[Web page edit records]
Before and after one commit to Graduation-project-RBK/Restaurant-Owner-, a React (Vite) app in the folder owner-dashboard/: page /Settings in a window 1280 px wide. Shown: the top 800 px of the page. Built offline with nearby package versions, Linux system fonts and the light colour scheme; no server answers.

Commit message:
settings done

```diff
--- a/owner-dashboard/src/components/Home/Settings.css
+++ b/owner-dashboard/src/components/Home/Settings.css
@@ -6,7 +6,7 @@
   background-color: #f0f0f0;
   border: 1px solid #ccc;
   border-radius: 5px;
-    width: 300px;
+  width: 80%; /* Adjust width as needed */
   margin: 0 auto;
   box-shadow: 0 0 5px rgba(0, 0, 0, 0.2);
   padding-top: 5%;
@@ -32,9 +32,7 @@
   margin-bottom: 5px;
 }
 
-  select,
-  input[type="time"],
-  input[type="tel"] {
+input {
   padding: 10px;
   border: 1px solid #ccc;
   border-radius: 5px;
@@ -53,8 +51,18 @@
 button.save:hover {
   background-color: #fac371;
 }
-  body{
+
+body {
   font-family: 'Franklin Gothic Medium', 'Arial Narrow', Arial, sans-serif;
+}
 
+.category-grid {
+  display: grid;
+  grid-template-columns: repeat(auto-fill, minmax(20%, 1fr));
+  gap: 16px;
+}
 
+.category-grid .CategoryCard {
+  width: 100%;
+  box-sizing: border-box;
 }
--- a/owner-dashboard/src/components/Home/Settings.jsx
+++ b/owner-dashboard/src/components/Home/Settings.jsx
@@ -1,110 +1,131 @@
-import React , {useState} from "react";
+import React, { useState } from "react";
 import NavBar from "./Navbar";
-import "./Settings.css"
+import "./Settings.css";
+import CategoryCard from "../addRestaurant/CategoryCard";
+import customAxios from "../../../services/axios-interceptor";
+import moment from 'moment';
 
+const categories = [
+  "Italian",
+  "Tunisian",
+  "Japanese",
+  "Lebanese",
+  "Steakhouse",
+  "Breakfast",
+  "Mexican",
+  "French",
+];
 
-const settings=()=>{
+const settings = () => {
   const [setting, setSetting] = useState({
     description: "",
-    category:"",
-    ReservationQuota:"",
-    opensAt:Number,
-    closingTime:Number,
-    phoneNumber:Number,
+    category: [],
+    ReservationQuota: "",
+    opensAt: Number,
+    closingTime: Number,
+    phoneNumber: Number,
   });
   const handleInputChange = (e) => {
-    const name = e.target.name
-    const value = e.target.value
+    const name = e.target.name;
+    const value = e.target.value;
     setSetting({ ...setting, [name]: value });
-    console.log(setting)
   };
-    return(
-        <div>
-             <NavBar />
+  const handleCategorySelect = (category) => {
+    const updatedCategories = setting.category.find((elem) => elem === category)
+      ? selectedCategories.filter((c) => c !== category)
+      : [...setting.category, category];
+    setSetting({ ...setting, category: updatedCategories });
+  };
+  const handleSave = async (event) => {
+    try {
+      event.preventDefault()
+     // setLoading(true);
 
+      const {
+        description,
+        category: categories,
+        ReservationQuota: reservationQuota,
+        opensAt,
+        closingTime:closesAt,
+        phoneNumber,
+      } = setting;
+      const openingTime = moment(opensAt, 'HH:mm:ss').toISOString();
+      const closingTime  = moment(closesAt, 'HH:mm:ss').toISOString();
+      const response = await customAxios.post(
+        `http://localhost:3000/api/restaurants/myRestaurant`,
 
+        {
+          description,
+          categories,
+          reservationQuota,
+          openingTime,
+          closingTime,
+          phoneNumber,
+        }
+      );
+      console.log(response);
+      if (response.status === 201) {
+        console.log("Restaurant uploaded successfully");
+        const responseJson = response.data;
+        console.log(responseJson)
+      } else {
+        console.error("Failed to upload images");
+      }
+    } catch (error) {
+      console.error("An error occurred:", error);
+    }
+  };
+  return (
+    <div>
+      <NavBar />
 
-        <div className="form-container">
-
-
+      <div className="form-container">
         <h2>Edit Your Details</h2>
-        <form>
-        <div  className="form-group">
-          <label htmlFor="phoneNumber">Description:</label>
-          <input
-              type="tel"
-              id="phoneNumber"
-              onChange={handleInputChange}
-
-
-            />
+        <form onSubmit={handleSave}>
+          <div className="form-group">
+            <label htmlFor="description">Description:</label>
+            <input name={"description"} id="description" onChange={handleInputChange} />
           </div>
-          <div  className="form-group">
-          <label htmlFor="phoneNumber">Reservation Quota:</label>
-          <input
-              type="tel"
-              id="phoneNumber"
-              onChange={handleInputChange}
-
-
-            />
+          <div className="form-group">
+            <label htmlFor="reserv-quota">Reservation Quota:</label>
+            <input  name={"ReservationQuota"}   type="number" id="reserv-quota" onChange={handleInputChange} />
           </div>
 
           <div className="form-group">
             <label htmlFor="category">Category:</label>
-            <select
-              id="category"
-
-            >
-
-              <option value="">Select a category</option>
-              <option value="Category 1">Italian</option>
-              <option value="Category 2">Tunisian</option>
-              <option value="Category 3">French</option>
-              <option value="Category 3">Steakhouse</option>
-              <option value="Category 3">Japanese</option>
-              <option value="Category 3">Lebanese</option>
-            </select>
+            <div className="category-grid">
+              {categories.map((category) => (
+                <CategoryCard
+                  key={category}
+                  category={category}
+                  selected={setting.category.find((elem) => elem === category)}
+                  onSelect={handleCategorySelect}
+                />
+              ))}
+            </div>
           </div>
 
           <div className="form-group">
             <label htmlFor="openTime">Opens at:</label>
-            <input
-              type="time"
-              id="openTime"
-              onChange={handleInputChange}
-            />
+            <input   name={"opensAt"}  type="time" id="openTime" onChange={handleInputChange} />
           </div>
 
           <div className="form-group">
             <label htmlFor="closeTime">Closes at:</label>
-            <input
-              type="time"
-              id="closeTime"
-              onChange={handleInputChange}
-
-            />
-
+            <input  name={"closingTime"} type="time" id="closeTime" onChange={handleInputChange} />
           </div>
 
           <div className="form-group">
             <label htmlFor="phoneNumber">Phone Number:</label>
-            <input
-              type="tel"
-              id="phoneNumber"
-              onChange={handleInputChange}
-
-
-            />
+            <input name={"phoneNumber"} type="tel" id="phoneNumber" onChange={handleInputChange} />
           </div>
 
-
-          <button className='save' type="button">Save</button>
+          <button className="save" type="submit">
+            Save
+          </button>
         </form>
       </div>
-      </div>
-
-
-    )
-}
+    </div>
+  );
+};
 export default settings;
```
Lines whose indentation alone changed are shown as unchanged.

*Instructions for the task:*
Show all lines above holding the word "console".

*Answer section:*
-    console.log(setting)
+      console.log(response);
+        console.log("Restaurant uploaded successfully");
+        console.log(responseJson)
+        console.error("Failed to upload images");
+      console.error("An error occurred:", error);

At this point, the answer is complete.